Effect of surfactant on Pseudomonas aeruginosa colonization of polymer microparticles and flat films†
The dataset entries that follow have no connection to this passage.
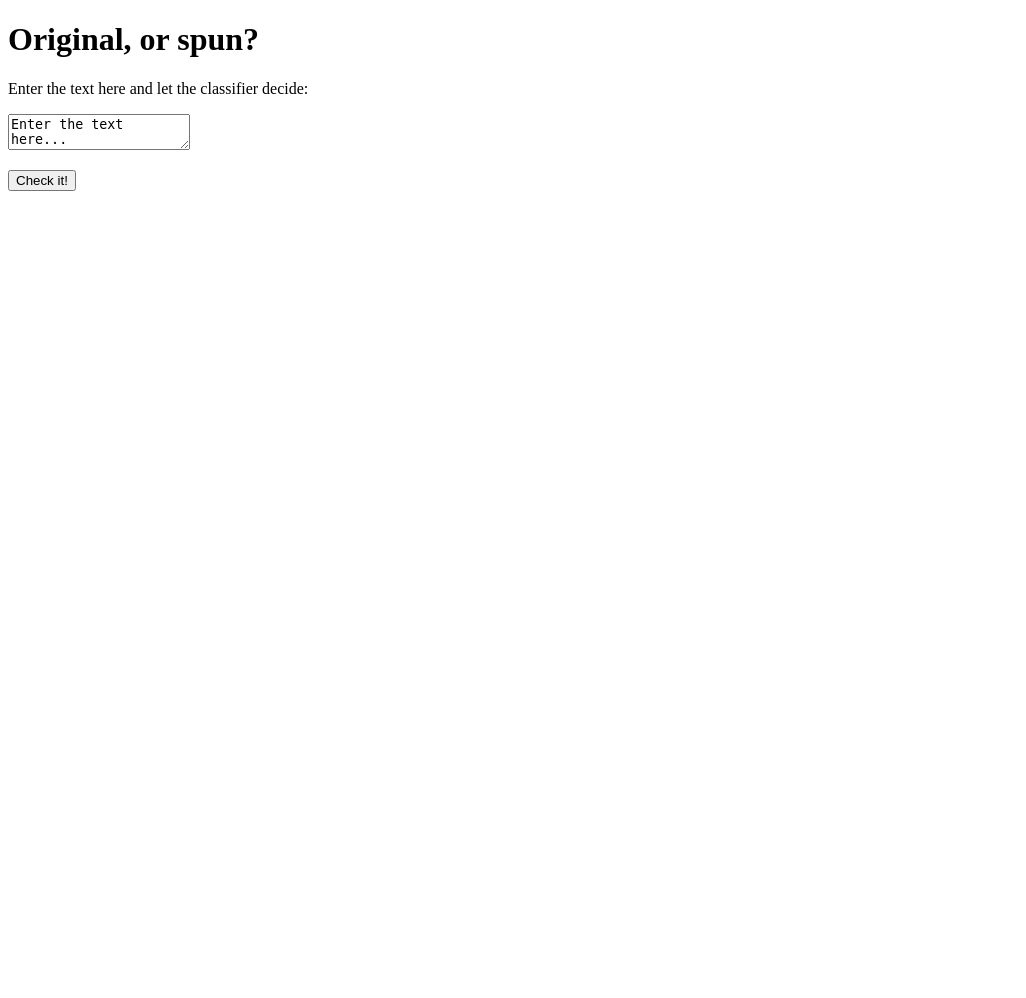
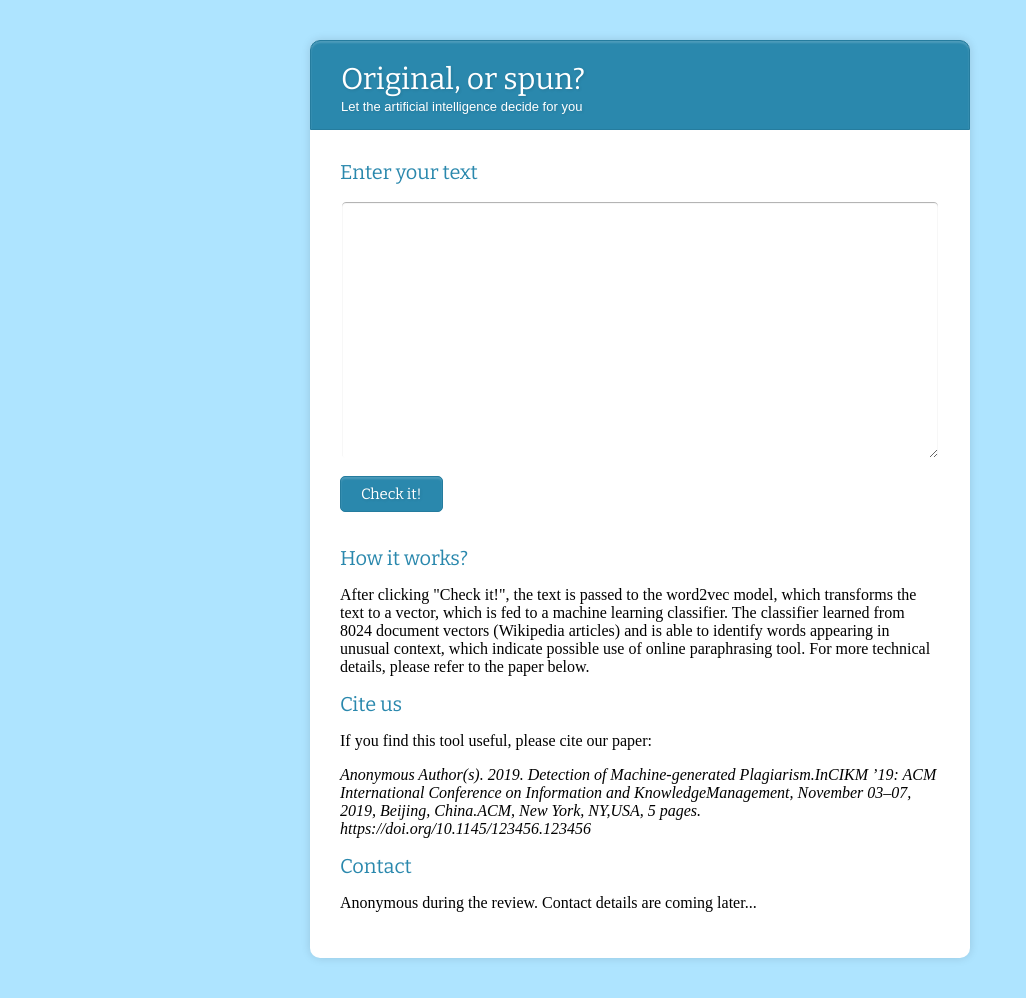
Before and after one commit to gipplab/docker-original-or-spun, a Flask app: page / in a window 1280 px wide. Shown: the whole page, without its empty margins (0-1026 px from the left). Before the commit the page ends 191 px from the top, so only its background shows below. Run offline with Flask 2, Linux system fonts and the light colour scheme; parts of the project's set-up code (start-up, migrations or seed data) failed here and were passed over.

Commit message:
Main page visual style

```diff
--- a/src/templates/main_page.html
+++ b/src/templates/main_page.html
@@ -3,13 +3,153 @@
 <head>
     <meta charset="UTF-8">
     <title>Title</title>
+    <link href='http://fonts.googleapis.com/css?family=Bitter' rel='stylesheet' type='text/css'>
+<style type="text/css">
+body{
+	background:#AEE4FF;
+}
+.form-style-10{
+	max-width:600px;
+	padding:30px;
+	margin:40px auto;
+	background: #FFF;
+	border-radius: 10px;
+	-webkit-border-radius:10px;
+	-moz-border-radius: 10px;
+	box-shadow: 0px 0px 10px rgba(0, 0, 0, 0.13);
+	-moz-box-shadow: 0px 0px 10px rgba(0, 0, 0, 0.13);
+	-webkit-box-shadow: 0px 0px 10px rgba(0, 0, 0, 0.13);
+}
+.form-style-10 .inner-wrap{
+	padding: 30px;
+	background: #F8F8F8;
+	border-radius: 6px;
+	margin-bottom: 15px;
+}
+.form-style-10 h1{
+	background: #2A88AD;
+	padding: 20px 30px 15px 30px;
+	margin: -30px -30px 30px -30px;
+	border-radius: 10px 10px 0 0;
+	-webkit-border-radius: 10px 10px 0 0;
+	-moz-border-radius: 10px 10px 0 0;
+	color: #fff;
+	text-shadow: 1px 1px 3px rgba(0, 0, 0, 0.12);
+	font: normal 30px 'Bitter', serif;
+	-moz-box-shadow: inset 0px 2px 2px 0px rgba(255, 255, 255, 0.17);
+	-webkit-box-shadow: inset 0px 2px 2px 0px rgba(255, 255, 255, 0.17);
+	box-shadow: inset 0px 2px 2px 0px rgba(255, 255, 255, 0.17);
+	border: 1px solid #257C9E;
+}
+.form-style-10 h1 > span{
+	display: block;
+	margin-top: 2px;
+	font: 13px Arial, Helvetica, sans-serif;
+}
+.form-style-10 label{
+	display: block;
+	font: 13px Arial, Helvetica, sans-serif;
+	color: #888;
+	margin-bottom: 15px;
+}
+.form-style-10 input[type="text"],
+.form-style-10 input[type="date"],
+.form-style-10 input[type="datetime"],
+.form-style-10 input[type="email"],
+.form-style-10 input[type="number"],
+.form-style-10 input[type="search"],
+.form-style-10 input[type="time"],
+.form-style-10 input[type="url"],
+.form-style-10 input[type="password"],
+.form-style-10 textarea,
+.form-style-10 select {
+	display: block;
+	box-sizing: border-box;
+	-webkit-box-sizing: border-box;
+	-moz-box-sizing: border-box;
+	width: 100%;
+	padding: 8px;
+	border-radius: 6px;
+	-webkit-border-radius:6px;
+	-moz-border-radius:6px;
+	border: 2px solid #fff;
+	box-shadow: inset 0px 1px 1px rgba(0, 0, 0, 0.33);
+	-moz-box-shadow: inset 0px 1px 1px rgba(0, 0, 0, 0.33);
+	-webkit-box-shadow: inset 0px 1px 1px rgba(0, 0, 0, 0.33);
+}
+
+.form-style-10 .section{
+	font: normal 20px 'Bitter', serif;
+	color: #2A88AD;
+	margin-bottom: 5px;
+}
+.form-style-10 .section span {
+	background: #2A88AD;
+	padding: 5px 10px 5px 10px;
+	position: absolute;
+	border-radius: 50%;
+	-webkit-border-radius: 50%;
+	-moz-border-radius: 50%;
+	border: 4px solid #fff;
+	font-size: 14px;
+	margin-left: -45px;
+	color: #fff;
+	margin-top: -3px;
+}
+.form-style-10 input[type="button"],
+.form-style-10 input[type="submit"]{
+	background: #2A88AD;
+	padding: 8px 20px 8px 20px;
+	border-radius: 5px;
+	-webkit-border-radius: 5px;
+	-moz-border-radius: 5px;
+	color: #fff;
+	text-shadow: 1px 1px 3px rgba(0, 0, 0, 0.12);
+	font: normal 30px 'Bitter', serif;
+	-moz-box-shadow: inset 0px 2px 2px 0px rgba(255, 255, 255, 0.17);
+	-webkit-box-shadow: inset 0px 2px 2px 0px rgba(255, 255, 255, 0.17);
+	box-shadow: inset 0px 2px 2px 0px rgba(255, 255, 255, 0.17);
+	border: 1px solid #257C9E;
+	font-size: 15px;
+}
+.form-style-10 input[type="button"]:hover,
+.form-style-10 input[type="submit"]:hover{
+	background: #2A6881;
+	-moz-box-shadow: inset 0px 2px 2px 0px rgba(255, 255, 255, 0.28);
+	-webkit-box-shadow: inset 0px 2px 2px 0px rgba(255, 255, 255, 0.28);
+	box-shadow: inset 0px 2px 2px 0px rgba(255, 255, 255, 0.28);
+}
+.form-style-10 .privacy-policy{
+	float: right;
+	width: 250px;
+	font: 12px Arial, Helvetica, sans-serif;
+	color: #4D4D4D;
+	margin-top: 10px;
+	text-align: right;
+}
+
+</style>
 </head>
 <body>
-    <h1>Original, or spun?</h1>
+<div class="form-style-10">
+    <h1>Original, or spun?<span>Let the artificial intelligence decide for you</span></h1>
     <form action = "http://localhost:5000/classify" method = "post">
-         <p>Enter the text here and let the classifier decide:</p>
-         <p><textarea name = "text" />Enter the text here...</textarea></p>
+         <div class="section">Enter your text</div>
+         <p><textarea rows="16" name = "text" /></textarea></p>
          <p><input type = "submit" value = "Check it!" /></p>
+         <br/>
+         <div class="section">How it works?</div>
+         <p>After clicking "Check it!", the text is passed to the word2vec model, which transforms the text to a vector,
+             which is fed to a machine learning classifier. The classifier learned from 8024 document vectors
+             (Wikipedia articles) and is able to identify words appearing in unusual context, which indicate possible use of
+              online paraphrasing tool. For more technical details, please refer to the paper below.</p>
+         <div class="section">Cite us</div>
+         <p>If you find this tool useful, please cite our paper:</p>
+        <p><i>Anonymous Author(s). 2019. Detection of Machine-generated Plagiarism.InCIKM ’19: ACM International Conference on Information and KnowledgeManagement, November 03–07, 2019, Beijing, China.ACM, New York, NY,USA, 5 pages. https://doi.org/10.1145/123456.123456</i></p>
+         <div class="section">Contact</div>
+        <p>Anonymous during the review. Contact details are coming later...</p>
+
     </form>
+</div>
 </body>
 </html>
```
Micro- and nanoparticles are of great interest because of their potential for trafficking into the body for applications such as low-fouling coatings on medical devices, drug delivery in pharmaceutics and cell carriers in regenerative medicine strategies. Particle production often relies on the use of surfactants to promote stable droplet formation. However, the presence of residual surfactant has been shown to complicate the surface chemistry and resultant properties. When forming particles from polymerizable monomer droplets, these polymeric surfactant chains can become physically entangled in the particle surface. Due to the key role of the outermost layers of the surface in biomaterial interactions, the surface chemistry and its influence on cells needs to be characterized. This is the first study to assess surfactant retention on microfluidic produced particles and its effect on bacterial attachment; surfactant contaminated microparticles are compared with flat films which are surfactant-free. Polymeric microparticles with an average diameter of 76 ± 1.7 μm were produced by using a T-junction microfluidic system to form monomer droplets which were subsequently photopolymerized. Acrylate based monomer solutions were found to require 2 wt% PVA to stabilize droplet formation. ToF-SIMS was employed to assess the surface chemistry revealing the presence of PVA in a discontinuous layer on the surface of microparticles which was reduced but not removed by solvent washing. The effect of PVA on bacterial (Pseudomonas aeruginosa) attachment was quantified and showed reduction as a function of the amount of PVA retained at the surface. The insights gained in this study help define the structure–function relationships of the particulate biomaterial architecture, supporting materials design with biofilm control.